Word for word, print all of the lines below.

Start of RECORDS SUPPLIED

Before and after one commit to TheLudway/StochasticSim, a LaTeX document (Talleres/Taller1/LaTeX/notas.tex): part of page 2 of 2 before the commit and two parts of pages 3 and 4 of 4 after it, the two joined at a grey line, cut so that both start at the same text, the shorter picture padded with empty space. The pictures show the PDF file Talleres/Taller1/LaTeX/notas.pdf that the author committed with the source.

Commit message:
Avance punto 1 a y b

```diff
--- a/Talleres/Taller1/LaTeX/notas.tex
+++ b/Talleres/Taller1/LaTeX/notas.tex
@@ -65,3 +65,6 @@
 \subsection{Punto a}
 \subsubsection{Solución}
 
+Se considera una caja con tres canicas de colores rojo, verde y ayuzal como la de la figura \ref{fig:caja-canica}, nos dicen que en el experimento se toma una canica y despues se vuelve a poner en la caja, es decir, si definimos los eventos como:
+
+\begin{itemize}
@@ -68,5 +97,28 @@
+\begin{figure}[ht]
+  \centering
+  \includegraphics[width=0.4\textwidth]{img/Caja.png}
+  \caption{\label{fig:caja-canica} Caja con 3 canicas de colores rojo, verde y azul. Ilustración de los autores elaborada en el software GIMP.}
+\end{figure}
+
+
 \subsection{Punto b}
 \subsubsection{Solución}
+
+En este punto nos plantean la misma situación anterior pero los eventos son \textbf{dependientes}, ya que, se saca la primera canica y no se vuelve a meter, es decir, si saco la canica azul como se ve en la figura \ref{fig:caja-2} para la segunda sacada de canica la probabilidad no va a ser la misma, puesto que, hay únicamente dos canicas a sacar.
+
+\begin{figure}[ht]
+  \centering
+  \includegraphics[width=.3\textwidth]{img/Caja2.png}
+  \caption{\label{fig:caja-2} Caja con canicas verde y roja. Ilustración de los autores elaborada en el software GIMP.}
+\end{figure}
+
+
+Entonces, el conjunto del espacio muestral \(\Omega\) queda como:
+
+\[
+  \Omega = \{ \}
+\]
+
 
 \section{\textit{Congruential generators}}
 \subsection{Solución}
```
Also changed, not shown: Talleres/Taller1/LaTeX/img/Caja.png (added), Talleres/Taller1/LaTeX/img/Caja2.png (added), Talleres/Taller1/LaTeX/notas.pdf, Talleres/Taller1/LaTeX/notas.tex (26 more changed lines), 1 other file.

End of RECORDS SUPPLIED

SOLUTION TO THE PROBLEM:
Before and after one commit to TheLudway/StochasticSim, a LaTeX document (Talleres/Taller1/LaTeX/notas.tex): part of page 2 of 2 before the commit and two parts of pages 3 and 4 of 4 after it, the two joined at a grey line, cut so that both start at the same text, the shorter picture padded with empty space. The pictures show the PDF file Talleres/Taller1/LaTeX/notas.pdf that the author committed with the source.

Commit message:
Avance punto 1 a y b

```diff
--- a/Talleres/Taller1/LaTeX/notas.tex
+++ b/Talleres/Taller1/LaTeX/notas.tex
@@ -65,3 +65,6 @@
 \subsection{Punto a}
 \subsubsection{Solución}
 
+Se considera una caja con tres canicas de colores rojo, verde y ayuzal como la de la figura \ref{fig:caja-canica}, nos dicen que en el experimento se toma una canica y despues se vuelve a poner en la caja, es decir, si definimos los eventos como:
+
+\begin{itemize}
@@ -68,5 +97,28 @@
+\begin{figure}[ht]
+  \centering
+  \includegraphics[width=0.4\textwidth]{img/Caja.png}
+  \caption{\label{fig:caja-canica} Caja con 3 canicas de colores rojo, verde y azul. Ilustración de los autores elaborada en el software GIMP.}
+\end{figure}
+
+
 \subsection{Punto b}
 \subsubsection{Solución}
+
+En este punto nos plantean la misma situación anterior pero los eventos son \textbf{dependientes}, ya que, se saca la primera canica y no se vuelve a meter, es decir, si saco la canica azul como se ve en la figura \ref{fig:caja-2} para la segunda sacada de canica la probabilidad no va a ser la misma, puesto que, hay únicamente dos canicas a sacar.
+
+\begin{figure}[ht]
+  \centering
+  \includegraphics[width=.3\textwidth]{img/Caja2.png}
+  \caption{\label{fig:caja-2} Caja con canicas verde y roja. Ilustración de los autores elaborada en el software GIMP.}
+\end{figure}
+
+
+Entonces, el conjunto del espacio muestral \(\Omega\) queda como:
+
+\[
+  \Omega = \{ \}
+\]
+
 
 \section{\textit{Congruential generators}}
 \subsection{Solución}
```
Also changed, not shown: Talleres/Taller1/LaTeX/img/Caja.png (added), Talleres/Taller1/LaTeX/img/Caja2.png (added), Talleres/Taller1/LaTeX/notas.pdf, Talleres/Taller1/LaTeX/notas.tex (26 more changed lines), 1 other file.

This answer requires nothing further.